Her friends describe Bullach as innovative, driven and gracious, due to her strong competitive streak that is balanced by an easy-going and optimistic nature that looks for the best in everyone and everything. She also likes to “think outside the box,” as is clearly evident in her artwork. Her paintings combine richly saturated hues, amazing shadow work and unusual snap-shot poses to evoke a sense of movement and individuality in her subjects.
When she’s not at the museum, in the classroom, or in her studio, you’re likely to find her bicycling around town in fair weather or cooking up flavorful meals for her extended family. If you can’t seem to find her anywhere, she’s probably at home, curled up with one of the many books she’s bound to be in the middle of at any given moment.
What kind of training did you have for this kind of job?
HB: I have a Bachelor’s in Art from Malone University. I don’t have any training or background in museum work, but I previously spent five years working with Translations Art Gallery in Canton and 10-plus years with my own art business, both of which developed in me a lot of the tools I brought to my museum position.
Tell us about MassMu’s traveling exhibits.
HB: MassMu is just beginning to delve into creating traveling exhibits. I was hired to help with the development of one of our very first traveling exhibits, “Imagining A Better World: The Artwork of Nelly Toll.” Nelly Toll was a young Jewish girl in Nazi occupied Poland. Forced into hiding with her mother, she was unable to go outside for 18 months, and created a series of bright, happy paintings and stories that provided an escape for her from the harsh reality she was experiencing. We have the amazing privilege of working directly with Nelly to create this powerful exhibit and are really excited to see her story shared with the world.
Have you always wanted to work in a museum, or did you have other career dreams and goals?
HB: I honestly never anticipated working in a museum. But when this job opportunity came my way, it was a perfect fit. I really love mixing some left-brained administrative work alongside my creative work as a painter. I love being involved in the art world in a different capacity. And of course, the staff at MassMu is a dream team that I absolutely love working with.
You’re also an artist. What’s your favorite medium?
HB: My favorite medium is oils, though I also love pulling out my watercolors once or twice a year. Both are such a different process, and I love each for their unique approaches.
What is so compelling for you about painting portraits?
HB: I just love faces. I actually did not paint my first portrait until near the end of my college career at Malone University. But as soon as I painted my first portrait, I knew I was hooked. There is just something about capturing someone’s likeness and trying to capture the soul within that is unlike anything else.
Do you work from live models or photographs?
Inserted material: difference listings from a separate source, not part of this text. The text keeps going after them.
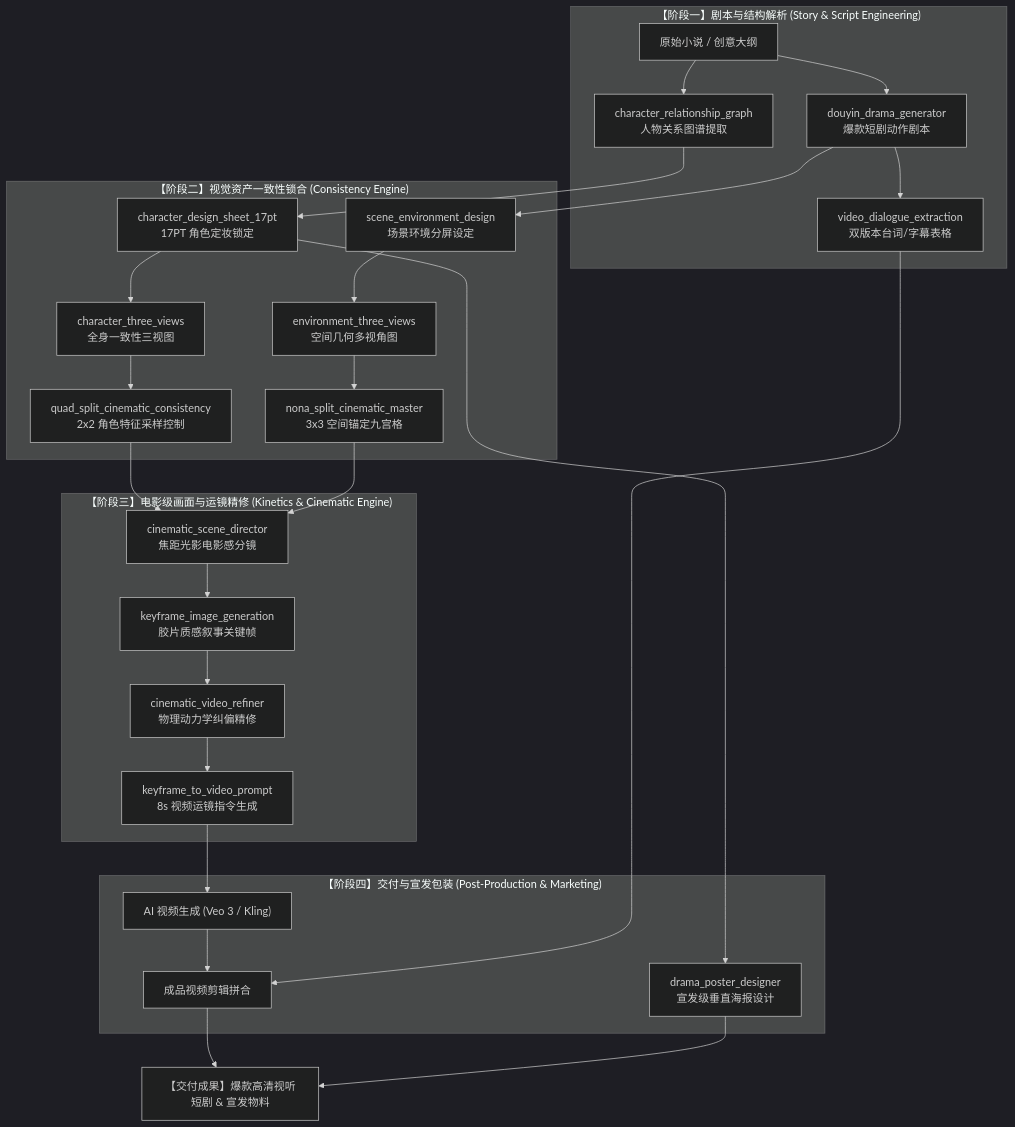
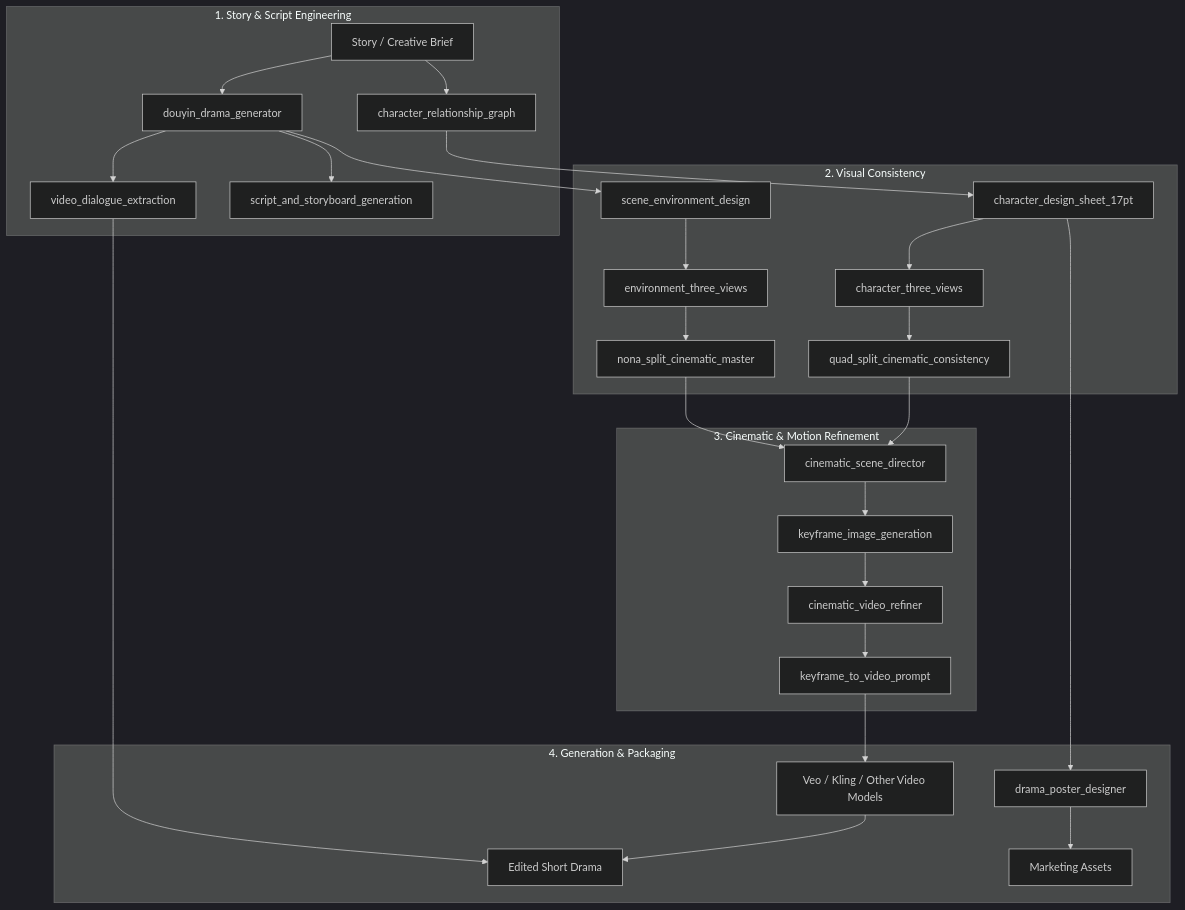
The second of 2 diagrams in README.md (chusday97/ai-cinematic-pipeline), drawn with Mermaid (dark theme) before and after one commit. The commit also changed other lines of this file, not shown here.

Commit message:
Refresh cinematic pipeline README

````diff
--- a/README.md
+++ b/README.md
@@ -25,43 +51,34 @@
 ```mermaid
-graph TD
-    %% 阶段 1：剧本与结构解析
-    subgraph Phase1["【阶段一】剧本与结构解析 (Story & Script Engineering)"]
-        A["原始小说 / 创意大纲"] --> B["character_relationship_graph<br>人物关系图谱提取"]
-        A --> C["douyin_drama_generator<br>爆款短剧动作剧本"]
-        C --> D["video_dialogue_extraction<br>双版本台词/字幕表格"]
-    end
+flowchart TD
+  subgraph P1["1. Story & Script Engineering"]
+    A[Story / Creative Brief] --> B[douyin_drama_generator]
+    A --> C[character_relationship_graph]
+    B --> D[video_dialogue_extraction]
+    B --> E[script_and_storyboard_generation]
+  end
 
-    %% 阶段 2：视觉资产一致性锁合
-    subgraph Phase2["【阶段二】视觉资产一致性锁合 (Consistency Engine)"]
-        B --> E["character_design_sheet_17pt<br>17PT 角色定妆锁定"]
-        E --> F["character_three_views<br>全身一致性三视图"]
-        
-        %% 环境与空间
-        C --> G["scene_environment_design<br>场景环境分屏设定"]
-        G --> H["environment_three_views<br>空间几何多视角图"]
-        
-        %% 多宫格采样控制
-        F --> I["quad_split_cinematic_consistency<br>2x2 角色特征采样控制"]
-        H --> J["nona_split_cinematic_master<br>3x3 空间锚定九宫格"]
-    end
+  subgraph P2["2. Visual Consistency"]
+    C --> F[character_design_sheet_17pt]
+    F --> G[character_three_views]
+    B --> H[scene_environment_design]
+    H --> I[environment_three_views]
+    G --> J[quad_split_cinematic_consistency]
+    I --> K[nona_split_cinematic_master]
+  end
 
-    %% 阶段 3：电影级画面与运镜精修
-    subgraph Phase3["【阶段三】电影级画面与运镜精修 (Kinetics & Cinematic Engine)"]
-        I & J --> K["cinematic_scene_director<br>焦距光影电影感分镜"]
-        K --> L["keyframe_image_generation<br>胶片质感叙事关键帧"]
-        L --> M["cinematic_video_refiner<br>物理动力学纠偏精修"]
-        M --> N["keyframe_to_video_prompt<br>8s 视频运镜指令生成"]
-    end
+  subgraph P3["3. Cinematic & Motion Refinement"]
+    J --> L[cinematic_scene_director]
+    K --> L
+    L --> M[keyframe_image_generation]
+    M --> N[cinematic_video_refiner]
+    N --> O[keyframe_to_video_prompt]
+  end
 
-    %% 阶段 4：交付与宣发包装
-    subgraph Phase4["【阶段四】交付与宣发包装 (Post-Production & Marketing)"]
-        N --> O["AI 视频生成 (Veo 3 / Kling)"]
-        O --> P["成品视频剪辑拼合"]
-        E --> Q["drama_poster_designer<br>宣发级垂直海报设计"]
-    end
-
-    %% 连接
-    D --> P
-    P --> R["【交付成果】爆款高清视听短剧 & 宣发物料"]
-    Q --> R
+  subgraph P4["4. Generation & Packaging"]
+    O --> P[Veo / Kling / Other Video Models]
+    F --> Q[drama_poster_designer]
+    P --> R[Edited Short Drama]
+    D --> R
+    Q --> S[Marketing Assets]
+  end
 ```
````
Why?
HB: I work almost solely from photographs, which I take myself. An hour-long photoshoot with a model is much more feasible than multiple, hours-long sittings. I love that technology allows me to pull elements from multiple shots [and] better capture fine details from close-up, high-res images. There is also an emotion of a moment that may be missed in a lengthy sitting. I would not have considered myself a photographer, but I have learned to become one as part of my creative process. I have to be able to connect with my subjects in a way that I can carry into the painting.
As an artist, how does being around all that artwork influence your own artistic expression?
HB: I think that as an artist, anytime you are exposed to someone else’s artwork, or artwork in a larger context, you can’t help but be inspired or made to think about your art in a different way.
Check out a sampling of Bullach’s portrait work at www.heatherbullach.com. Find more information about Massillon Museum and the Nelly Toll exhibit at wwwmassillonmuseum.org or 330-833-4061.
/ Editorial Associate Sharon Cebula lives in West Akron with her very patient husband, two obnoxious cats, and an enormous collection of owl paraphernalia.